Repeat Fraudster Sentenced For Falsely Claiming Over $23 Million In Tax Refunds And Scheming To Defraud Credit Unions
IRS Paid More Than $12 Million in “Refunds” to Illegal Alien Previously Convicted of Fraud
Baltimore, Maryland - U.S. District Judge Catherine C. Blake sentenced Makushamari Gozo, age 41, a native of Zimbabwe residing in Baltimore, Maryland, to 11 years in prison, followed by five years of supervised release, for filing claims for more than $23 million in fraudulent alternative fuel tax credits and refunds and personal tax refunds, as well as engaging in schemes to fraudulently obtain more than $3 million in loans from credit unions. Judge Blake also ordered Gozo to pay restitution totaling $202,667.23.
The sentence was announced by United States Attorney for the District of Maryland Rod J. Rosenstein; Special Agent in Charge Thomas J. Kelly of the Internal Revenue Service - Criminal Investigation, Washington, D.C. Field Office; and Special Agent in Charge Stephen E. Vogt of the Federal Bureau of Investigation.
Gozo previously was convicted of mortgage fraud in 2004 and sentenced to serve 57 months in federal prison. He was determined to be a deportable alien, but was not deported because of issues related to his travel documents.
“Makushamari Gozo was convicted of mortgage fraud in 2004, sentenced to serve 57 months in federal prison, and escaped deportation only because of a technicality,” said U.S. Attorney Rod J. Rosenstein. “He responded by filing fabricated tax returns claiming refunds, which caused the IRS to issue checks for more than $12 million in fraudulent refunds. Mr. Gozo also attempted to obtain over $3 million in fraudulent loans from credit unions.”
According to evidence presented at his one week trial, beginning in 2010, Gozo used several entities he controlled to file fraudulent claims for tax refunds.
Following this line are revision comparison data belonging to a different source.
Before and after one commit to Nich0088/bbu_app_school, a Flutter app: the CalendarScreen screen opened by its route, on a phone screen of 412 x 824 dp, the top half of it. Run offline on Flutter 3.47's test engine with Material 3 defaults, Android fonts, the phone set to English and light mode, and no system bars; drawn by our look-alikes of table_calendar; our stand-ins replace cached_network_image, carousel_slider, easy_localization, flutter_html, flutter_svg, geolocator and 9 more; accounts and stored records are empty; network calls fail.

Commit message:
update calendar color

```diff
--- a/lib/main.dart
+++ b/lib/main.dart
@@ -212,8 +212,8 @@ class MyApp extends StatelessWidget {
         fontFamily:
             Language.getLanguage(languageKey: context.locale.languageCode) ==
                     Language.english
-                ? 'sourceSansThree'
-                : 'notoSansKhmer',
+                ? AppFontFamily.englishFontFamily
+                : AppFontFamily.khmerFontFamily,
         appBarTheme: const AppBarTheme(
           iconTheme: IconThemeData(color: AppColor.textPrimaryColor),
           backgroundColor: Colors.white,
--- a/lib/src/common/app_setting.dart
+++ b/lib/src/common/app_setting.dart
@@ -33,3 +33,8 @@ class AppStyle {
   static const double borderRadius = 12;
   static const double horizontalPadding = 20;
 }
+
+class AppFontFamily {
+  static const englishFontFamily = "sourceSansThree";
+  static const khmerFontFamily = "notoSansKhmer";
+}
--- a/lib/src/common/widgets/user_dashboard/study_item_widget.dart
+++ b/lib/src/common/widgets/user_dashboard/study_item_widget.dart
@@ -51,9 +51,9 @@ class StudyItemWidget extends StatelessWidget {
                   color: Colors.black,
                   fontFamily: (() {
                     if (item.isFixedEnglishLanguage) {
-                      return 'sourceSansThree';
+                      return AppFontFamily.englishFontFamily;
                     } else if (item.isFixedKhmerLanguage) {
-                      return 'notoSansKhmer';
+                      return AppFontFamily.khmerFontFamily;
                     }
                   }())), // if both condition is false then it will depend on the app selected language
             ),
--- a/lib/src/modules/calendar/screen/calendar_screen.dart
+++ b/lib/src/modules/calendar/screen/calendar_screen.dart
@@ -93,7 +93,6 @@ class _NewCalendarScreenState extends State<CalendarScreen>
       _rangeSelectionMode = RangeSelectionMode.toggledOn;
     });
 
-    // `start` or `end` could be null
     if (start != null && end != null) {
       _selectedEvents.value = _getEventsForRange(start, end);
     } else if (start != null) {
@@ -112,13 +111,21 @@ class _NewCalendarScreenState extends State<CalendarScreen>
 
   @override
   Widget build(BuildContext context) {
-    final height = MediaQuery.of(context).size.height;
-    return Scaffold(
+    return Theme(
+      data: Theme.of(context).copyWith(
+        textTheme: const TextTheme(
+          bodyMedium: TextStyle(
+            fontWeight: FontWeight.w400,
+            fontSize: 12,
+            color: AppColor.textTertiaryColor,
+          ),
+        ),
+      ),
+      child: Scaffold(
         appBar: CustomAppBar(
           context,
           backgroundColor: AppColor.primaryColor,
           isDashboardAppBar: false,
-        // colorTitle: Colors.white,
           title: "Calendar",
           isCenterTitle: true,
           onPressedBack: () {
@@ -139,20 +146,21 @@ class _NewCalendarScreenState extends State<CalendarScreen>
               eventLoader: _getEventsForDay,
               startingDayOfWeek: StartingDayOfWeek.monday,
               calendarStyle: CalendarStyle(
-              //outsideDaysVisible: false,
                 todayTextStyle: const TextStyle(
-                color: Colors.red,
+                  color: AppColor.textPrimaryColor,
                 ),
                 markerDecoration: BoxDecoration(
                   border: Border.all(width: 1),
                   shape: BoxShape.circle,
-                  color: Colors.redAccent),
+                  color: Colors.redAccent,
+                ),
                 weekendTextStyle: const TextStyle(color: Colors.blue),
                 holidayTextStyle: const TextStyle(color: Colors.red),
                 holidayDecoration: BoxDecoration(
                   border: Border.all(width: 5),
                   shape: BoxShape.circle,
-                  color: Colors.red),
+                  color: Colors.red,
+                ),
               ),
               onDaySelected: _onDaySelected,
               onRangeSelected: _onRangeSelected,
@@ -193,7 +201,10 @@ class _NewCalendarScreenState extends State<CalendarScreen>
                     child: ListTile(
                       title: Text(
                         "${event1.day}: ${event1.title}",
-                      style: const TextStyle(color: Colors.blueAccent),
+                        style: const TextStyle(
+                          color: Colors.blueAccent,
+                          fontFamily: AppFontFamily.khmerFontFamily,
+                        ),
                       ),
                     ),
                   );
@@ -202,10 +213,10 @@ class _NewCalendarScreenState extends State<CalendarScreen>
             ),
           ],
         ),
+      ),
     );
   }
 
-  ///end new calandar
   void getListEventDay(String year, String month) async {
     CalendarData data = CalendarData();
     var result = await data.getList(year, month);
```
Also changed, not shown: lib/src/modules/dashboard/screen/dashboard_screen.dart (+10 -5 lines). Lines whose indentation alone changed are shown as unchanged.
Gozo filed individual income tax returns falsely claiming that from 2007 to 2011, he earned wages from two of his companies and was entitled to tax refunds totaling more the $417,000. In addition, Gozo filed tax returns falsely claiming that a third company had sustained losses in 2007 through 2009 which entitled Gozo to more than $76,000 in tax refunds. From October 31, 2011 to February 17, 2012, Gozo also filed false excise tax returns claiming that a fourth company was entitled to approximately $22,657,137 in alternative fuel tax refunds and credits based on having purchased or used over 39 million gallons of alternative fuel. In fact, the entities were all sham businesses that existed in name only.
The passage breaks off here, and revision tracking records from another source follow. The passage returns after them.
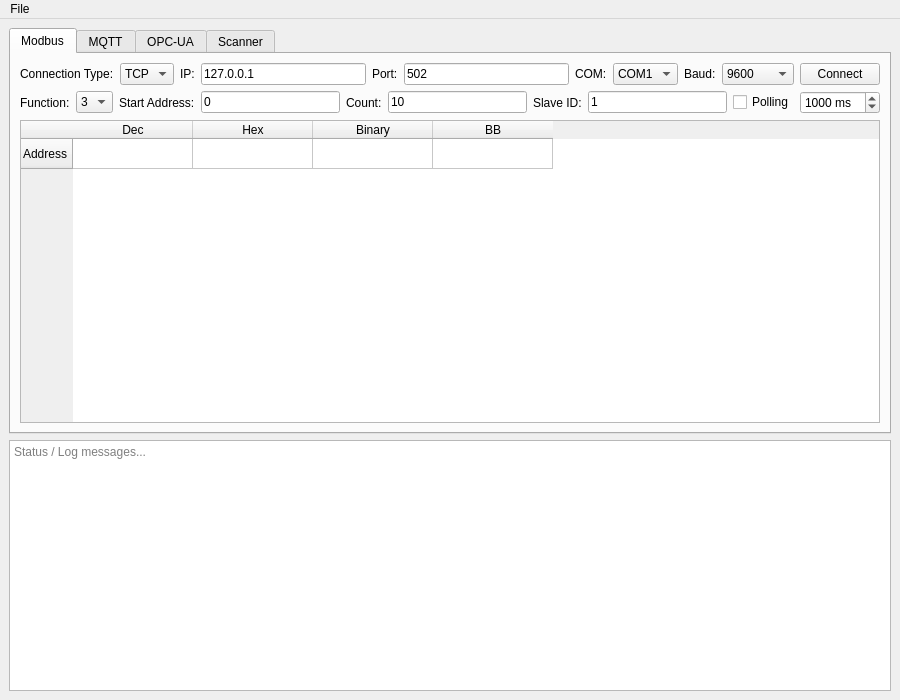
arslnakin/IIoT-Reciever-Tool, file mainwindow.ui: the form before one commit.
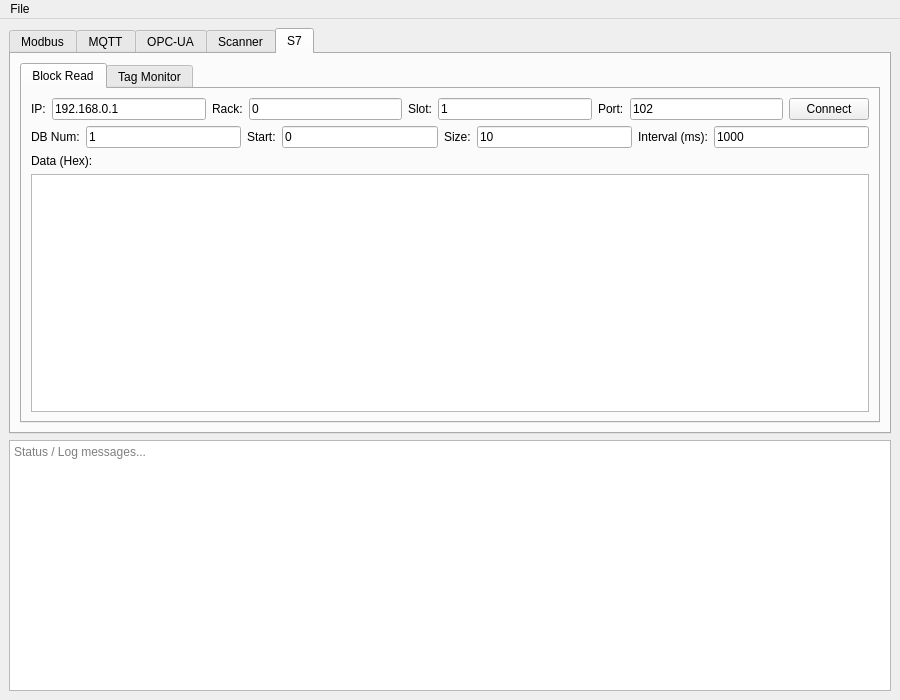
The form after the commit. The open tabs and pages were chosen to show the change. Custom widgets are drawn as their Qt base class.

Diff of the .ui file:
```diff
--- a/mainwindow.ui
+++ b/mainwindow.ui
@@ -712,6 +712,330 @@
        </layout>
       </widget>
 
+      <!-- TAB 5 : S7 -->
+       <widget class="QWidget" name="s7Tab">
+        <attribute name="title">
+         <string>S7</string>
+        </attribute>
+        <layout class="QVBoxLayout" name="s7MainLayout">
+         <item>
+          <widget class="QTabWidget" name="s7SubTabWidget">
+           <property name="currentIndex">
+            <number>0</number>
+           </property>
+           
+           <!-- TAB 1: BLOCK READ (Existing) -->
+           <widget class="QWidget" name="s7BlockTab">
+            <attribute name="title">
+             <string>Block Read</string>
+            </attribute>
+            <layout class="QVBoxLayout" name="s7BlockLayout">
+             
+             <!-- Connection Row -->
+             <item>
+              <layout class="QHBoxLayout" name="s7ConnLayout">
+               <item>
+                <widget class="QLabel" name="label_s7_ip">
+                 <property name="text">
+                  <string>IP:</string>
+                 </property>
+                </widget>
+               </item>
+               <item>
+                <widget class="QLineEdit" name="s7IpEdit">
+                 <property name="text">
+                  <string>192.168.0.1</string>
+                 </property>
+                </widget>
+               </item>
+               <item>
+                <widget class="QLabel" name="label_s7_rack">
+                 <property name="text">
+                  <string>Rack:</string>
+                 </property>
+                </widget>
+               </item>
+               <item>
+                <widget class="QLineEdit" name="s7RackEdit">
+                 <property name="text">
+                  <string>0</string>
+                 </property>
+                </widget>
+               </item>
+               <item>
+                <widget class="QLabel" name="label_s7_slot">
+                 <property name="text">
+                  <string>Slot:</string>
+                 </property>
+                </widget>
+               </item>
+               <item>
+                <widget class="QLineEdit" name="s7SlotEdit">
+                 <property name="text">
+                  <string>1</string>
+                 </property>
+                </widget>
+               </item>
+               <item>
+                <widget class="QLabel" name="label_s7_port">
+                 <property name="text">
+                  <string>Port:</string>
+                 </property>
+                </widget>
+               </item>
+               <item>
+                <widget class="QLineEdit" name="s7PortEdit">
+                 <property name="text">
+                  <string>102</string>
+                 </property>
+                </widget>
+               </item>
+               <item>
+                <widget class="QPushButton" name="s7ConnectBtn">
+                 <property name="text">
+                  <string>Connect</string>
+                 </property>
+                </widget>
+               </item>
+              </layout>
+             </item>
+     
+             <!-- Read Settings Row -->
+             <item>
+              <layout class="QHBoxLayout" name="s7ReadSettingsLayout">
+               <item>
+                <widget class="QLabel" name="label_s7_db">
+                 <property name="text">
+                  <string>DB Num:</string>
+                 </property>
+                </widget>
+               </item>
+               <item>
+                <widget class="QLineEdit" name="s7DbNumEdit">
+                 <property name="text">
+                  <string>1</string>
+                 </property>
+                </widget>
+               </item>
+               <item>
+                <widget class="QLabel" name="label_s7_start">
+                 <property name="text">
+                  <string>Start:</string>
+                 </property>
+                </widget>
+               </item>
+               <item>
+                <widget class="QLineEdit" name="s7StartEdit">
+                 <property name="text">
+                  <string>0</string>
+                 </property>
+                </widget>
+               </item>
+               <item>
+                <widget class="QLabel" name="label_s7_size">
+                 <property name="text">
+                  <string>Size:</string>
+                 </property>
+                </widget>
+               </item>
+               <item>
+                <widget class="QLineEdit" name="s7SizeEdit">
+                 <property name="text">
+                  <string>10</string>
+                 </property>
+                </widget>
+               </item>
+               <item>
+                <widget class="QLabel" name="label_s7_interval">
+                 <property name="text">
+                  <string>Interval (ms):</string>
+                 </property>
+                </widget>
+               </item>
+               <item>
+                <widget class="QLineEdit" name="s7IntervalEdit">
+                 <property name="text">
+                  <string>1000</string>
+                 </property>
+                </widget>
+               </item>
+              </layout>
+             </item>
+     
+             <!-- Data Output -->
+             <item>
+              <widget class="QLabel" name="label_s7_data">
+               <property name="text">
+                <string>Data (Hex):</string>
+               </property>
+              </widget>
+             </item>
+             <item>
+              <widget class="QTextEdit" name="s7DataOutput">
+               <property name="readOnly">
+                <bool>true</bool>
+               </property>
+              </widget>
+             </item>
+            </layout>
+           </widget>
+           
+           <!-- TAB 2: TAG MONITOR (New) -->
+           <widget class="QWidget" name="s7TagTab">
+            <attribute name="title">
+             <string>Tag Monitor</string>
+            </attribute>
+            <layout class="QVBoxLayout" name="s7TagLayout">
+             
+             <!-- Connection Row -->
+             <item>
+              <layout class="QHBoxLayout" name="s7TagConnLayout">
+               <item>
+                <widget class="QLabel" name="label_s7_tag_ip">
+                 <property name="text">
+                  <string>IP:</string>
+                 </property>
+                </widget>
+               </item>
+               <item>
+                <widget class="QLineEdit" name="s7TagIpEdit">
+                 <property name="text">
+                  <string>192.168.0.1</string>
+                 </property>
+                </widget>
+               </item>
+               <item>
+                <widget class="QLabel" name="label_s7_tag_rack">
+                 <property name="text">
+                  <string>Rack:</string>
+                 </property>
+                </widget>
+               </item>
+               <item>
+                <widget class="QLineEdit" name="s7TagRackEdit">
+                 <property name="text">
+                  <string>0</string>
+                 </property>
+                </widget>
+               </item>
+               <item>
+                <widget class="QLabel" name="label_s7_tag_slot">
+                 <property name="text">
+                  <string>Slot:</string>
+                 </property>
+                </widget>
+               </item>
+               <item>
+                <widget class="QLineEdit" name="s7TagSlotEdit">
+                 <property name="text">
+                  <string>1</string>
+                 </property>
+                </widget>
+               </item>
+               <item>
+                <widget class="QLabel" name="label_s7_tag_port">
+                 <property name="text">
+                  <string>Port:</string>
+                 </property>
+                </widget>
+               </item>
+               <item>
+                <widget class="QLineEdit" name="s7TagPortEdit">
+                 <property name="text">
+                  <string>102</string>
+                 </property>
+                </widget>
+               </item>
+               <item>
+                <widget class="QPushButton" name="s7TagConnectBtn">
+                 <property name="text">
+                  <string>Connect</string>
+                 </property>
+                </widget>
+               </item>
+              </layout>
+             </item>
+             
+             <!-- Settings Row -->
+             <item>
+              <layout class="QHBoxLayout" name="s7TagSettingsLayout">
+               <item>
+                <widget class="QLabel" name="label_s7_tag_db">
+                 <property name="text">
+                  <string>DB Num:</string>
+                 </property>
+                </widget>
+               </item>
+               <item>
+                <widget class="QLineEdit" name="s7TagDbNumEdit">
+                 <property name="text">
+                  <string>1</string>
+                 </property>
+                </widget>
+               </item>
+               <item>
+                <widget class="QLabel" name="label_s7_tag_interval">
+                 <property name="text">
+                  <string>Interval (ms):</string>
+                 </property>
+                </widget>
+               </item>
+               <item>
+                <widget class="QLineEdit" name="s7TagIntervalEdit">
+                 <property name="text">
+                  <string>1000</string>
+                 </property>
+                </widget>
+               </item>
+               <item>
+                <widget class="QPushButton" name="s7TagAddRowBtn">
+                 <property name="text">
+                  <string>Add Row</string>
+                 </property>
+                </widget>
+               </item>
+               <item>
+                <widget class="QPushButton" name="s7TagRemoveRowBtn">
+                 <property name="text">
+                  <string>Remove Row</string>
+                 </property>
+                </widget>
+               </item>
+              </layout>
+             </item>
+             
+             <!-- Tag Table -->
+             <item>
+              <widget class="QTableWidget" name="s7TagTable">
+               <property name="columnCount">
+                <number>3</number>
+               </property>
+               <column>
+                <property name="text">
+                 <string>Offset (Byte)</string>
+                </property>
+               </column>
+               <column>
+                <property name="text">
+                 <string>Value (Dec)</string>
+                </property>
+               </column>
+               <column>
+                <property name="text">
+                 <string>Description</string>
+                </property>
+               </column>
+              </widget>
+             </item>
+             
+            </layout>
+           </widget>
+           
+          </widget>
+         </item>
+        </layout>
+       </widget>
+
      </widget>
     </item>
 
```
Trial evidence also showed that between July and September 2010, Gozo defrauded several credit unions to obtain fraudulent automobile and business loans. Gozo submitted four loan applications to the credit unions in which he misrepresented his income and employment in order to buy luxury automobiles that Gozo never actually purchased. Gozo also submitted a fraudulent loan application for a $3 million business loan in the name of another one of his sham companies. On the business loan application, Gozo made fraudulent statements about the financial and business affairs of the company in order to make it appear financially successful, and submitted several false corporate tax returns claiming that the company controlled millions of dollars in assets.
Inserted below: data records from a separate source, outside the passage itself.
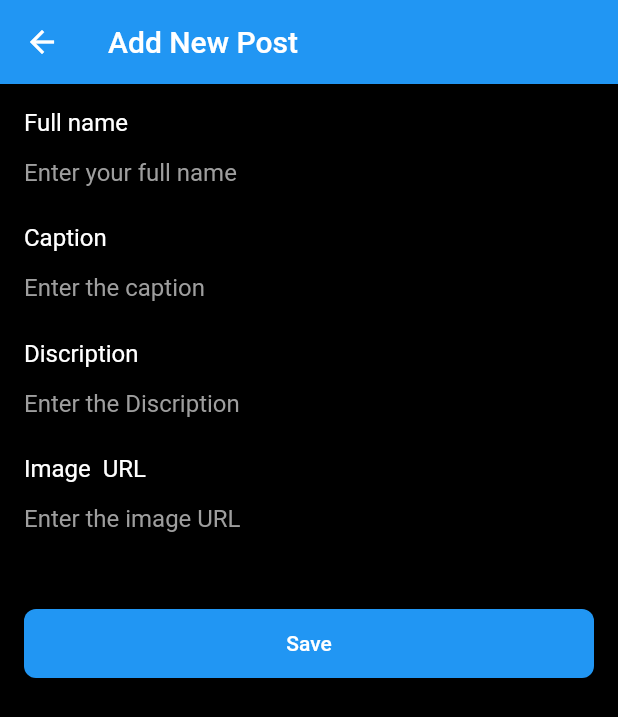
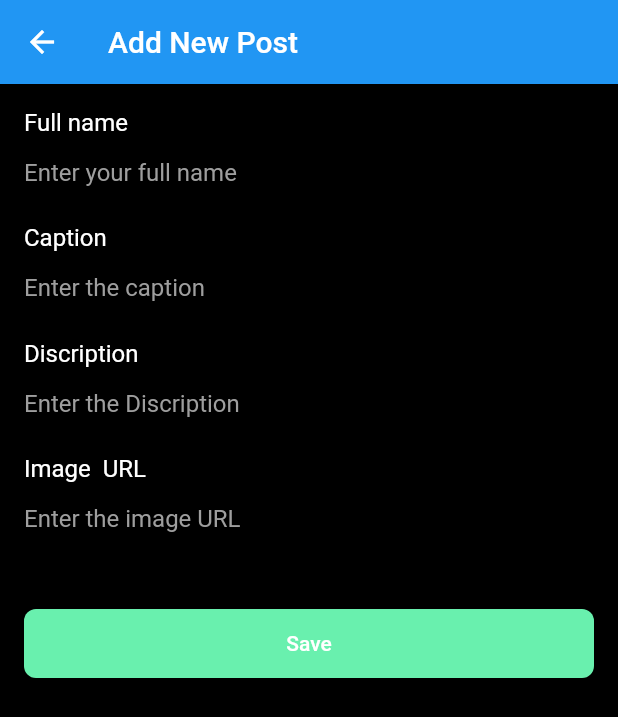
Before and after one commit to Anand1magar/CollegeProject, a Flutter app: the AddPost screen opened directly, on a phone screen of 412 x 824 dp. Shown: the top 717 px of the screen. Run offline on Flutter 3.47's test engine with Material 2 defaults, Android fonts, the phone set to English and light mode, and no system bars; our stand-ins replace curved_navigation_bar, firebase_auth, firebase_core, flare_flutter, google_sign_in, webview_flutter; missing offline and left inert: day_night_switcher; accounts and stored records are empty; network calls fail.

Commit message:
second commet

```diff
--- a/lib/views/add_post_screen.dart
+++ b/lib/views/add_post_screen.dart
@@ -127,7 +127,7 @@ class _AddPostState extends State<AddPost> {
                         feed); //Context ,feed are the value which is send to previous screen
                   }
                 },
-                color: Colors.blue,
+                color: Colors.greenAccent,
                 shape: RoundedRectangleBorder(
                     borderRadius: BorderRadius.circular(8.0)),
                 child: Text(
```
United States Attorney Rod J. Rosenstein praised the IRS Criminal Investigation for its work in the investigation and thanked Assistant United States Attorneys David I. Sharfstein and Peter M. Nothstein, who prosecuted the case.